As banks enter the EBPP market, they stand to gain from this expanding network of vendors, especially when courting valuable corporate customers. As more companies consider e-billing ventures, they look to a trusted source-a role that's tailor-made for financial institutions.
Citibank is seizing this opportunity, according to Nancy Goodman, director of electronic bill payment and presentment. "There are so many players. Any one individual biller is looking at setting up contractual arrangements with all the different places that consumers may want to be able to pay a bill. A consumer might want to go to CheckFree, they might want to go to their home banking provider, they might want to go to Yahoo!, they might want to go to Paytrust, and there are new ones every day. So the biller says, 'Oh, my gosh. How am I going to do this?'"

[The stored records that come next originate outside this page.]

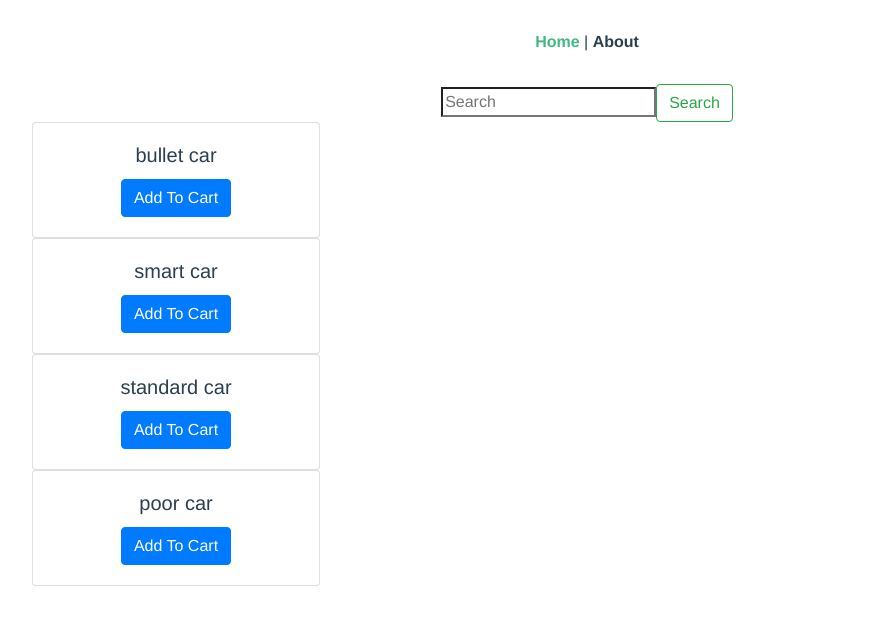
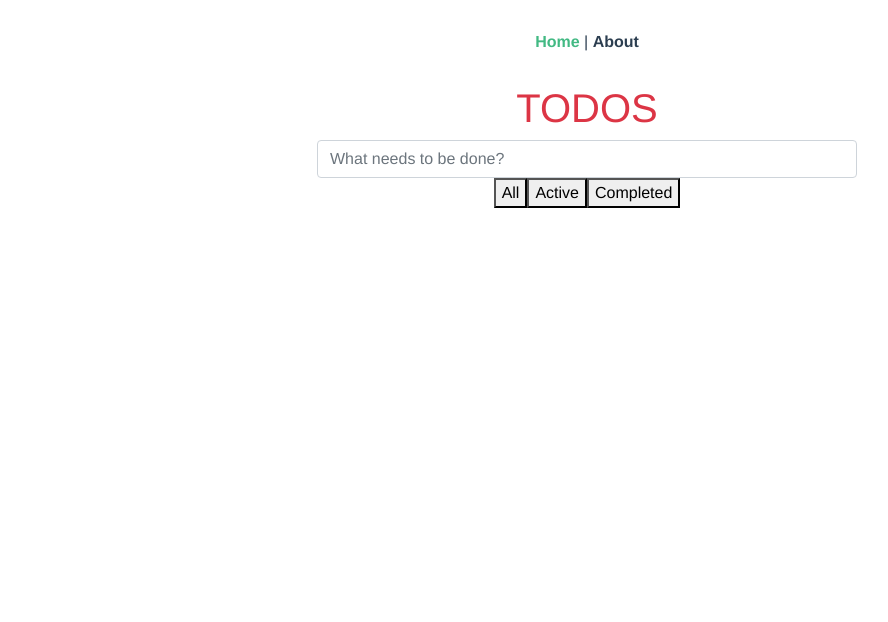
Before and after one commit to sarjis-abdullah/todo-vue, a Vue app: page / in a window 1280 px wide. Shown: the top 622 px of the page, without its empty margins (53-941 px from the left). Built offline with nearby package versions, Linux system fonts and the light colour scheme.

Commit message:
todo insertion done in local storage

```diff
--- /dev/null
+++ b/src/components/todo/Todo.vue
@@ -0,0 +1,116 @@
+<template>
+    <div class="container">
+
+        <div class="row">
+<!--            <form class="col-md-6 offset-3" @submit.prevent="addTodo">-->
+<!--                <input class="custom-checkbox" type="checkbox" @click="selectAll">-->
+
+
+<!--            </form>-->
+            <div class="col-md-6 offset-3">
+                <h1 class="text text-danger">TODOS</h1>
+            </div>
+            <div class="col-md-6 offset-3">
+                <input @keyup.enter="addTodo" class="form-control" type="text" placeholder="What needs to be done?"
+                       v-model="newText" required>
+            </div>
+
+        </div>
+        <div class="row">
+
+            <div class="col-md-6 offset-3">
+                <ul class="list-group bg-danger">
+                    <li class="list-group-item" v-for="(todo,i) in filteredTodos" :key="i">
+                        <div class="row">
+                            <div class="col-md-2">
+                                <input class="btn btn-info" type="checkbox" v-model="todo.completed">
+
+                            </div>
+                            <div class="col-md-8">
+                                <label class="col-form-label-lg">{{todo.text}}</label>
+
+                            </div>
+                            <div class="col-md-2">
+                                <button class="table-hover btn btn-danger" @click="removeTodo(i)">x</button>
+
+                            </div>
+                        </div>
+
+                    </li>
+                </ul>
+                <!--                <p>{{remainingTodo}} Todo Left</p>-->
+                <button @click="visibility='all'">All</button>
+                <button @click="visibility='active'">Active</button>
+                <button @click="visibility='completed'">Completed</button>
+
+                <!--<button v-if="">Clear Completed</button>-->
+            </div>
+        </div>
+    </div>
+</template>
+
+<script>
+    export default {
+        name: "Calculation",
+        data() {
+            return {
+                todos: [
+                ],
+                newText: '',
+                totalTodo: 0,
+                visibility: 'all'
+            }
+        },
+
+        methods: {
+            addTodo() {
+
+                this.todos.push({
+                    text: this.newText,
+                    completed: false,
+                    id: 5
+                })
+                localStorage.setItem('localTodo', JSON.stringify(this.todos))
+
+            },
+            removeTodo(i) {
+                this.todos.splice(i, 1)
+            },
+            selectAll() {
+                this.todos.forEach((todo) => {
+                    todo.completed = !todo.completed
+                });
+            },
+        },
+        computed: {
+            // remainingTodo() {
+            //     let totalTodo = 0;
+            //     this.todos.forEach((todo) => {
+            //         let i = 1;
+            //         if (todo.completed === false)
+            //             totalTodo += i
+            //     });
+            //     return totalTodo
+            // },
+
+            filteredTodos() {
+              //  let holder =this.todos
+                if (this.visibility === 'all') {
+                    return this.todos
+                } else if (this.visibility === 'active') {
+                    this.todos = this.todos.filter(todo => todo.completed === false)
+                } else {
+                    this.todos = this.todos.filter(todo => todo.completed === true)
+                }
+            }
+        },
+        created() {
+          // this.todos.push(JSON.parse(localStorage.getItem('localTodo')))
+            //console.log(JSON.parse(localStorage.getItem('localTodo')))
+            this.todos = JSON.parse(localStorage.getItem('localTodo'))
+        }
+    }
+</script>
+
+<style scoped>
+</style>
--- a/src/views/Home.vue
+++ b/src/views/Home.vue
@@ -1,17 +1,17 @@
 <template>
   <div class="home">
-    <Inventory/>
+    <my-todo/>
   </div>
 </template>
 
 <script>
 // @ is an alias to /src
-import Inventory from '@/components/Inventory/Inventory.vue'
+import Todo from '@/components/todo/Todo.vue'
 
 export default {
   name: 'home',
   components: {
-    Inventory
+    'my-todo':Todo
   }
 }
 </script>
```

That's where Citibank steps in, Goodman says. "What we're saying to our corporate clients is, 'We understand this is complex. Leave it to us, and we'll take care of it for you.'"
The aim of simplifying the EBPP process was what inspired the creation of Paytrust, says Edward McLaughlin, the company's chief executive officer. "I think this is an environment people try to make complex, and they talk about the standards, and channels and the networks, and all of it. But, if you net it out, paying bills online has to be better than your mailbox. And I think a whole lot of the solutions that have been presented before weren't better than the mailbox."
TowerGroup's Robertson agrees on the method for EBPP's ultimate success. "Basically, the goal is to bring all of a consumer's financial transacting activity into a single, convenient access point."
Given today's models, EBPP may remain a complex realm, at least for the next few years. As more banks enter the arena, greater competition between FIs is sure to follow. But will the future also bring feuds between a crowd of vendors, all scrapping for a bigger piece of the banking action? It's an unlikely scenario, says Errol Hau, CheckFree's director of product marketing.
"I think the market is maturing to the point where there are a lot of niches within EBPP-a lot of segments," he says. "One of the shifts is that EBPP was one thing to everyone, and it was very much presented on what I call a super-segmented level. In other words, there was no segmentation. But now where the competitive battles are taking place are within specific segments. People have carved out areas of specialty for themselves, and that is where their focus is. So if you're not in that segment, then you're probably not going to see a lot of those competitors."
As EBPP gets off the ground, partnerships between banks and vendors provide an important stepping stone. The trend will continue, TowerGroup's Robertson says, but the scenario could change somewhat in coming years. "I think that banks will want to outsource at least certain portions of [EBPP]," she says. "Some of the larger ones may want to control significant portions internally, but that would be in the long run, once there are more significant levels of activity."
For the time being, banks and vendors seem to share a collective spirit, embracing partnerships and following Hau's advice: "We need to work together. It's the only way this is going to happen."